A cost benefit analysis of watershed conservation versus expensive water treatment plant will help to measure the efficiency of the system.
"So it's kind of this gray versus green economic analysis, which is extremely important when you look at the long term conservation of these watersheds,” Lemke said.
The goal is to make the system self sustaining. Funding is available from a federal NRCS program grant that will help fund the project over the next three years. At that time, the groups hope to provide a "conservation blueprint" that can be useful for projects in other areas, as well.

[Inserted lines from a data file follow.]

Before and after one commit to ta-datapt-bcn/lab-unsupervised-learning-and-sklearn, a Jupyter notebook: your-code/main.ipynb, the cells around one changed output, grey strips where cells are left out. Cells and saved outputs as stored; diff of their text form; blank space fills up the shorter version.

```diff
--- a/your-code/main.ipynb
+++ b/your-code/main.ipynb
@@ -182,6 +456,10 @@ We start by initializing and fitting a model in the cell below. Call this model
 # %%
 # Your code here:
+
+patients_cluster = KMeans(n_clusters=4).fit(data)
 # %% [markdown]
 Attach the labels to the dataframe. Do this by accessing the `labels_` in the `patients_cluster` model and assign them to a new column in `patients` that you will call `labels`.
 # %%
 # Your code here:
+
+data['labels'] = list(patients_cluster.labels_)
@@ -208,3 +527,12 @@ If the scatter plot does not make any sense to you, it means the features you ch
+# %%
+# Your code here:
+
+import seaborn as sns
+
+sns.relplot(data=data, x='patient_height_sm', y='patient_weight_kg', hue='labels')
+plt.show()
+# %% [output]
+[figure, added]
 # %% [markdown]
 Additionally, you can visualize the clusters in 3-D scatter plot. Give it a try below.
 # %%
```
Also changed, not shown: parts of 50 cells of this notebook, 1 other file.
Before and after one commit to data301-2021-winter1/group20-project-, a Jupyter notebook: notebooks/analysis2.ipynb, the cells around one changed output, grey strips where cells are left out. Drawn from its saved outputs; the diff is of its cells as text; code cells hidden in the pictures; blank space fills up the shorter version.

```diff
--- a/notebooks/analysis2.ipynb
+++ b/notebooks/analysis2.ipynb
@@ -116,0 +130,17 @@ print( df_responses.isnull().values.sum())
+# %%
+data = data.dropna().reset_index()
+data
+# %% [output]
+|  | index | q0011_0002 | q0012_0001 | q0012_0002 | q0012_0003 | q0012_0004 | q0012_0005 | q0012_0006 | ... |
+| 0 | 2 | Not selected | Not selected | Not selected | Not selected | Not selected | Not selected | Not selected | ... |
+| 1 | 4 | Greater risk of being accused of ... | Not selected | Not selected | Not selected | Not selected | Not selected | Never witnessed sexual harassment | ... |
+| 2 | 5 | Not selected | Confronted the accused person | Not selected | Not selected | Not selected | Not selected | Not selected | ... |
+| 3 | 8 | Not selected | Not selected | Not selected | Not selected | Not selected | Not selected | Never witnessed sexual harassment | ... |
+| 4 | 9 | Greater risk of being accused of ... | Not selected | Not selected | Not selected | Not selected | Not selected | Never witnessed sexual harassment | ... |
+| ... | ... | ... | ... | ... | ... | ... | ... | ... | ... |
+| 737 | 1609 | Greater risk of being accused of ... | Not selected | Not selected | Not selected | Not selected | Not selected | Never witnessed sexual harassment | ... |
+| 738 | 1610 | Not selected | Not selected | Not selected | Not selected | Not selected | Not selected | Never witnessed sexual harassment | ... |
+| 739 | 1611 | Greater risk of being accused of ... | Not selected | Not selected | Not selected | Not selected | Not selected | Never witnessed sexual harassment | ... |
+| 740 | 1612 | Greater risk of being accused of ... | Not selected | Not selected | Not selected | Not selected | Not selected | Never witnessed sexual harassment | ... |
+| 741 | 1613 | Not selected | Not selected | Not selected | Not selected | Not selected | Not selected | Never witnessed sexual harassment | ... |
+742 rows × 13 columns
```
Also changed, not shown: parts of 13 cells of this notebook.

"I really applaud the City of Bloomington for their forward thinking and how they're approaching the issue of their sources of drinking water. They identified that subsurface nutrients or the water quality from subsurface tiles was their number one water quality concern. So they're putting in these nutrient treatment wetlands that intercept the tile lines and provide clean water to the city, and they've found that they can do that at about one third of the expense of what it would cost to put in a water treatment facility and maintain that facility,” said McMahon.
Preliminary economic analysis shows these constructed wetlands can sequester and remove nitrates from tile drainage water for roughly one third of what it would cost the city of Bloomington to install a reverse osmosis treatment plant to remove the nitrates. The project has already begun and six or more wetlands will be constructed over the next three years.
Carrie Muehling can be reached at firstname.lastname@example.org.